On June 22, 2015, the FCC released an order authorizing interconnected VoIP providers to obtain telephone numbers directly from the Numbering Administrators, rather than through intermediaries or wholesale carriers. Generally, the FCC will now require interconnected VoIP providers to follow the same requirements applicable to traditional TDM-based carriers seeking to obtain numbers.

Those interconnected VoIP providers without a state-issued certification may pursue a three-step process to obtain direct access to numbers:

  1. File a VoIP Numbering Authorization Application with the FCC requesting direct access to numbers, which may be “deemed granted” on the 31st day after filing;  
  2. After FCC grant, provide state commissions with 30 days’ notice of any attempt to access numbers (along with contact information and the like); and  
  3. After the 30-day state notice period, establish an “Operating Company Number” with the Numbering Administrators and request numbers on a state-by-state basis.

Although these topside steps appear simple, obtaining numbers may be administratively complex. First, the FCC (or more specifically, the Wireline Competition Bureau) may suspend the “deemed granted” period if the Bureau has questions or needs more information. Once suspended, there is no mechanism ensuring a grant.

Second, state commissions similarly may have the authority to hold up the release of numbers even after the FCC grants an application. The Commission is silent on whether the Number Administrators can grant numbering requests opposed by a state commission.

Third, interconnected VoIP providers will have to comply with a number of other obligations previously reserved for traditional carriers, including making N11 (e.g., 911, 711, 511, etc.) calling available to consumers. Interconnected VoIP providers also are expected to comply with Local Number Portability requirements and all administrative requirements associated with telephone numbers, such as filing Number Resource Utilization Reports and the like.

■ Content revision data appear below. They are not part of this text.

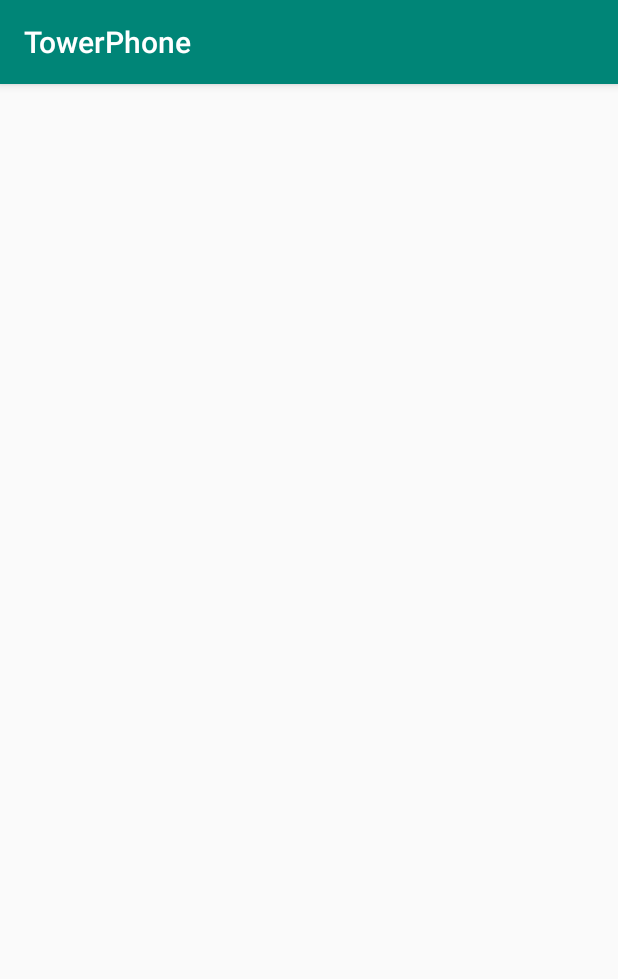
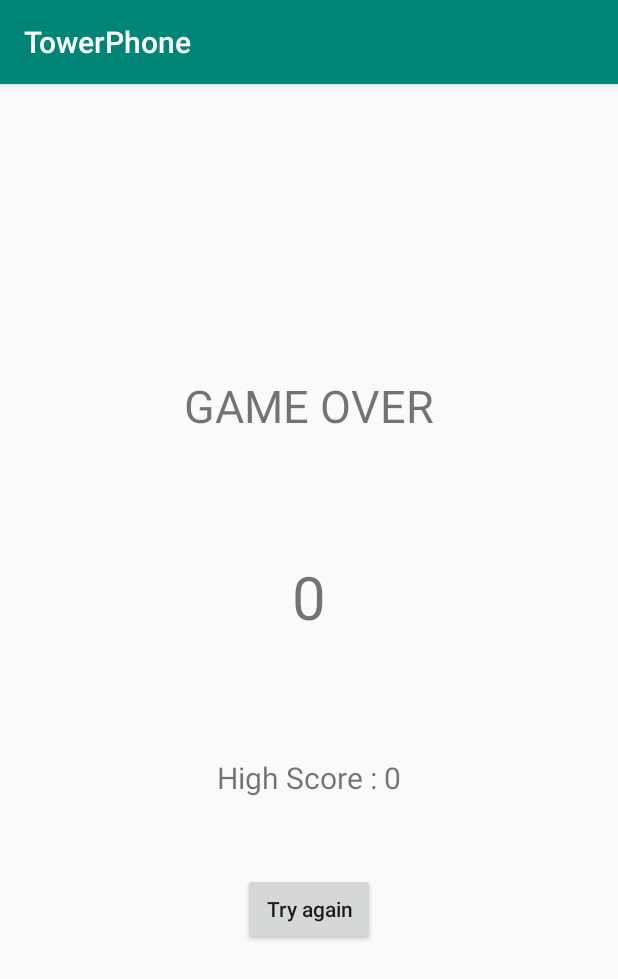
Before and after one commit to laetitiatureau/TowerPhone, an Android app: the HighScore screen opened directly, with no data from a screen before it, on a phone screen of 412 x 824 dp. Shown: the top 979 px of the screen. Run offline under Robolectric (Android 15) with nearby library versions, the phone set to English and light mode, and no system bars.

Commit message:
Ajout interface score

```diff
--- a/app/src/main/java/m2dl/towerphone/HighScore.java
+++ b/app/src/main/java/m2dl/towerphone/HighScore.java
@@ -1,7 +1,10 @@
 package m2dl.towerphone;
 
+import android.content.Context;
+import android.content.SharedPreferences;
 import android.support.v7.app.AppCompatActivity;
 import android.os.Bundle;
+import android.widget.TextView;
 
 public class HighScore extends AppCompatActivity {
 
@@ -9,5 +12,23 @@ public class HighScore extends AppCompatActivity {
     protected void onCreate(Bundle savedInstanceState) {
         super.onCreate(savedInstanceState);
         setContentView(R.layout.activity_high_score);
+
+        TextView scoreLabel = findViewById(R.id.scoreLabel);
+        TextView highScoreLabel = findViewById(R.id.highScoreLabel);
+
+        int score = getIntent().getIntExtra("SCORE", 0);
+        scoreLabel.setText(score+ "");
+
+        SharedPreferences sharedPreferences = getSharedPreferences("GAME_DATA", Context.MODE_PRIVATE);
+        int highScore = sharedPreferences.getInt("HIGH_SCORE", 0);
+
+        if(score > highScore){
+            highScoreLabel.setText("High Score : " + score);
+            SharedPreferences.Editor editor = sharedPreferences.edit();
+            editor.putInt("HIGH_SCORE", score);
+            editor.commit();
+        }else{
+            highScoreLabel.setText("High Score : " + highScore);
+        }
     }
 }
--- a/app/src/main/res/layout/activity_high_score.xml
+++ b/app/src/main/res/layout/activity_high_score.xml
@@ -1,9 +1,40 @@
 <?xml version="1.0" encoding="utf-8"?>
-<android.support.constraint.ConstraintLayout xmlns:android="http://schemas.android.com/apk/res/android"
-    xmlns:app="http://schemas.android.com/apk/res-auto"
+<LinearLayout xmlns:android="http://schemas.android.com/apk/res/android"
     xmlns:tools="http://schemas.android.com/tools"
     android:layout_width="match_parent"
     android:layout_height="match_parent"
-    tools:context=".HighScore">
+    tools:context=".HighScore"
+    android:orientation="vertical"
+    android:gravity="center">
 
-</android.support.constraint.ConstraintLayout>
+    <TextView
+        android:layout_width="wrap_content"
+        android:layout_height="wrap_content"
+        android:text="GAME OVER"
+        android:textSize="30sp"/>
+
+    <TextView
+        android:id="@+id/scoreLabel"
+        android:layout_width="wrap_content"
+        android:layout_height="wrap_content"
+        android:text="150"
+        android:textSize="40sp"
+        android:layout_marginTop="80dp"/>
+
+    <TextView
+        android:id="@+id/highScoreLabel"
+        android:layout_width="wrap_content"
+        android:layout_height="wrap_content"
+        android:text="High score : 300"
+        android:textSize="20sp"
+        android:layout_marginTop="80dp"/>
+
+    <Button
+        android:layout_width="wrap_content"
+        android:layout_height="wrap_content"
+        android:layout_marginTop="50dp"
+        android:text="Try again"
+        android:textAllCaps="false"
+        android:onClick="tryAgain"/>
+
+</LinearLayout>
```
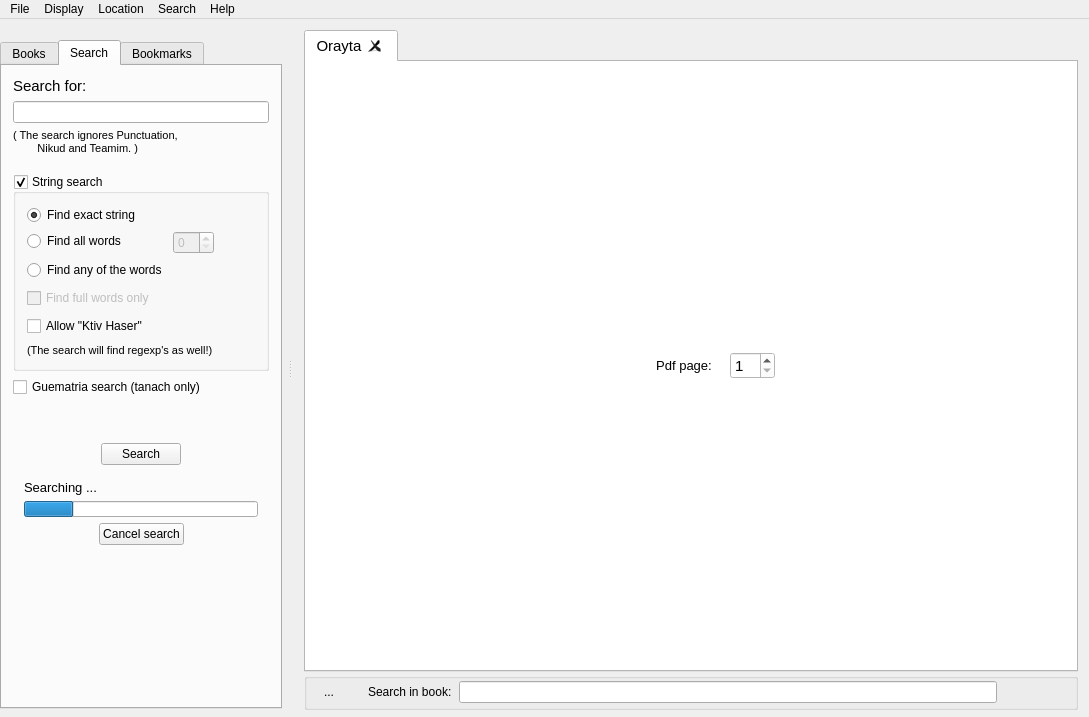
Above: trunk/mainwindow.ui from MosheWagner/Orayta-QT before the change. Below: the same form after it.
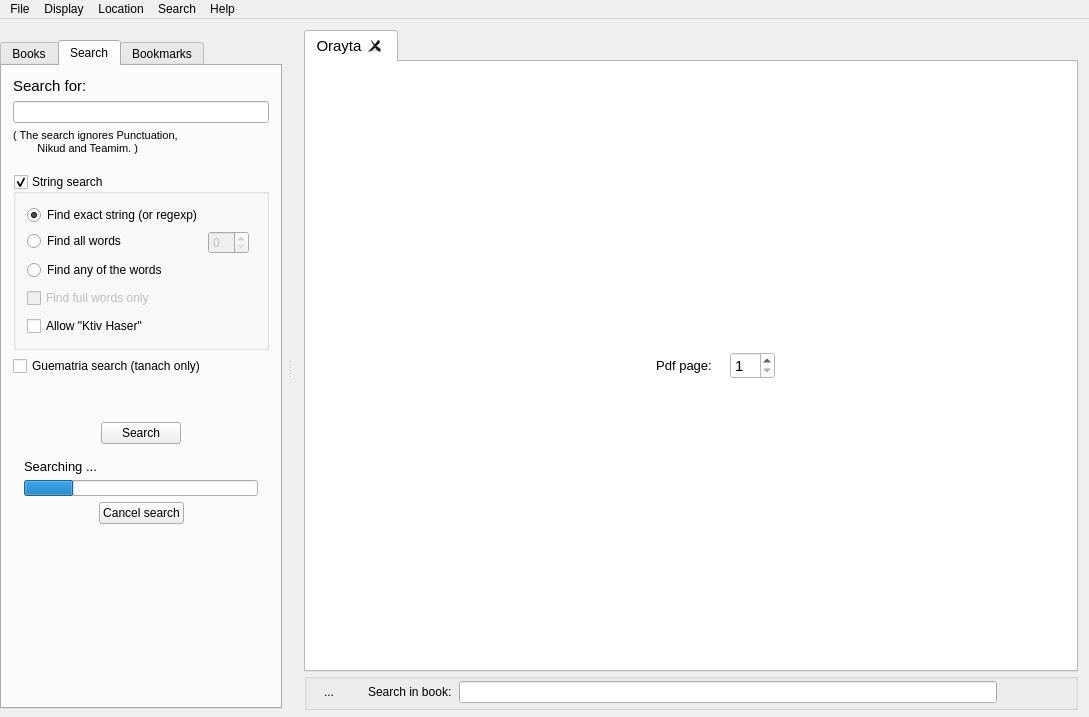
That is the form after the change. The open tabs and pages were chosen to show the change. Icons and pictures are not drawn. Custom widgets are drawn as their Qt base class.

Diff of the .ui file:
```diff
--- a/trunk/mainwindow.ui
+++ b/trunk/mainwindow.ui
@@ -1338,7 +1338,7 @@
                 <item row="0" column="0">
                  <widget class="QRadioButton" name="radioButton_3">
                   <property name="text">
-                   <string>Find exact string</string>
+                   <string>Find exact string (or regexp)</string>
                   </property>
                   <property name="checked">
                    <bool>true</bool>
@@ -1426,27 +1426,6 @@
                 </property>
                </widget>
               </item>
-              <item>
-               <widget class="QLabel" name="label_4">
-                <property name="font">
-                 <font>
-                  <pointsize>8</pointsize>
-                 </font>
-                </property>
-                <property name="text">
-                 <string>(The search will find regexp's as well!)</string>
-                </property>
-                <property name="scaledContents">
-                 <bool>true</bool>
-                </property>
-                <property name="wordWrap">
-                 <bool>true</bool>
-                </property>
-                <property name="textInteractionFlags">
-                 <set>Qt::LinksAccessibleByMouse|Qt::TextSelectableByMouse</set>
-                </property>
-               </widget>
-              </item>
              </layout>
             </widget>
            </item>
```
Left out of the diff: 4 changed lines with no effect on the pictures.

At bottom, the FCC is essentially treating Interconnected VoIP providers seeking direct access to telephone numbers as traditional, TDM-based carriers. Although no specific state licensing is required, providers do have to comply with any state-specific requirements that might exist. All this said, interconnected VoIP providers are under no obligation to obtain numbers directly. They can continue to access numbers through carrier partners.